Santa's new address: No. 1 Santa Claus Lane, North Pole

Col. Lynn Scheel joins North Pole Community leaders for formal ceremony designating a permanent candy cane marker as Santa's new address Dec. 3, 2010, North Pole, Alaska.  By keeping this program alive, North Pole can continue to recognize the efforts  of its originators at Eielson Air Force base.  Colonel Scheel is the 354th Fighter Wing Vice Wing Commander.  (U.S. Air Force photo by/Airman 1st Class Yash Rojas)

Col. Lynn Scheel joins North Pole Community leaders for formal ceremony designating a permanent candy cane marker as Santa's new address Dec. 3, 2010, North Pole, Alaska. By keeping this program alive, North Pole can continue to recognize the efforts of its originators at Eielson Air Force base. Colonel Scheel is the 354th Fighter Wing Vice Wing Commander. (U.S. Air Force photo by/Airman 1st Class Yash Rojas)

EIELSON AIR FORCE BASE, Alaska (AFPN) -- The city of North Pole, Alaska, with the assistance of the North Pole Economic Development Corporation, has erected a permanent candy cane marker designating "No. 1 Santa Claus Lane" as the address to which letters to Santa should be addressed.

The recent installation of the candy cane marker, along with policy changes, have ended those privacy issues that threatened to cancel the "Letters to Santa" program earlier this year.

"Now 'Santa Claus' or 'Santa's Mail Bag' has a specific location, and it's assured that once a child sends a letter to 1 Santa Claus Lane, we are going to get it," said Gabby Gaborik, a Letters to Santa volunteer.

Letters to Santa, a program created nearly 60 years ago by members of the 58th Weather Reconnaissance Squadron here, provides children from 1 to 92 a way to write to jolly old Saint Nicholas.

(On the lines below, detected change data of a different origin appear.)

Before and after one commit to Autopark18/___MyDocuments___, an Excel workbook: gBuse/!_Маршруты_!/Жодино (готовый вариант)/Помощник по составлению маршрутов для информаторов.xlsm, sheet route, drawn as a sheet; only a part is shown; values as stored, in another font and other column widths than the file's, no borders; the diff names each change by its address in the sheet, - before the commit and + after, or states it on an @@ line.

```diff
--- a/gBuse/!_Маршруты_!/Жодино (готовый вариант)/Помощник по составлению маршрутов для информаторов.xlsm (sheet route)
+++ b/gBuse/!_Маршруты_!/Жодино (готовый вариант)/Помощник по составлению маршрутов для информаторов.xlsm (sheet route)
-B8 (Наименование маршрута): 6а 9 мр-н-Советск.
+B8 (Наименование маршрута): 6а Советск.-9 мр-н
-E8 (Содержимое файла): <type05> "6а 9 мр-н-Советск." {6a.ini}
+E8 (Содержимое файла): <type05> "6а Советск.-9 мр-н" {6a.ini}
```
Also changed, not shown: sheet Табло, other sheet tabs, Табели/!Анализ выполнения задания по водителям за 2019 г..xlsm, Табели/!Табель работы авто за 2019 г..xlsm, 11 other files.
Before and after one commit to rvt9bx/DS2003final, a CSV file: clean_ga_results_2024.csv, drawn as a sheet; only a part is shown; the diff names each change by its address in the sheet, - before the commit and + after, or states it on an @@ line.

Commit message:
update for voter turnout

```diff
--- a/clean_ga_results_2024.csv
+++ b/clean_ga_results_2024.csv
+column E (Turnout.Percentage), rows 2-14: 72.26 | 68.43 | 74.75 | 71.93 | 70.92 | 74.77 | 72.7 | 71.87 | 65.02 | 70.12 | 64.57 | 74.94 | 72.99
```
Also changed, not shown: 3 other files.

The program has a military side and a civilian side, both created in an effort to spread Christmas cheer. At Eielson Air Force Base, the program's initial focus was to keep the spirit of Christmas alive for the families of Airmen who were away from home.

You had a group of people who realized they could still carry on the Christmas traditions, particularly for their children, while men and women who were in the Armed Forces were away, Mr. Gaborik said.

Prior to the creation of Letters to Santa, it was difficult for servicemembers to connect with families while away during Christmas holiday. Santa's Mailbag made it easier for them to celebrate with their loved-ones back home, he said.

"It was simple at that time," Mr. Gaborik said. "As a servicemember, all you had to do was drop the letter at any military installation post office box and it would automatically come to Santa Claus."

Since the program's creation, Letters to Santa volunteers like Mr. Gaborik have received a considerable amount of attention for their time and effort to respond to the numerous letters to Santa from around the world.

By keeping this program alive, North Pole volunteers can continue to recognize the efforts of its originators at Eielson AFB.

Of course, the program has grown considerably. Civilians and servicemembers now work together in an effort to keep alive the hopes of millions of children around the world by replying to letters to Santa.

"The program shows people that there is still some good in the world," said North Pole Mayor Doug Isaacson.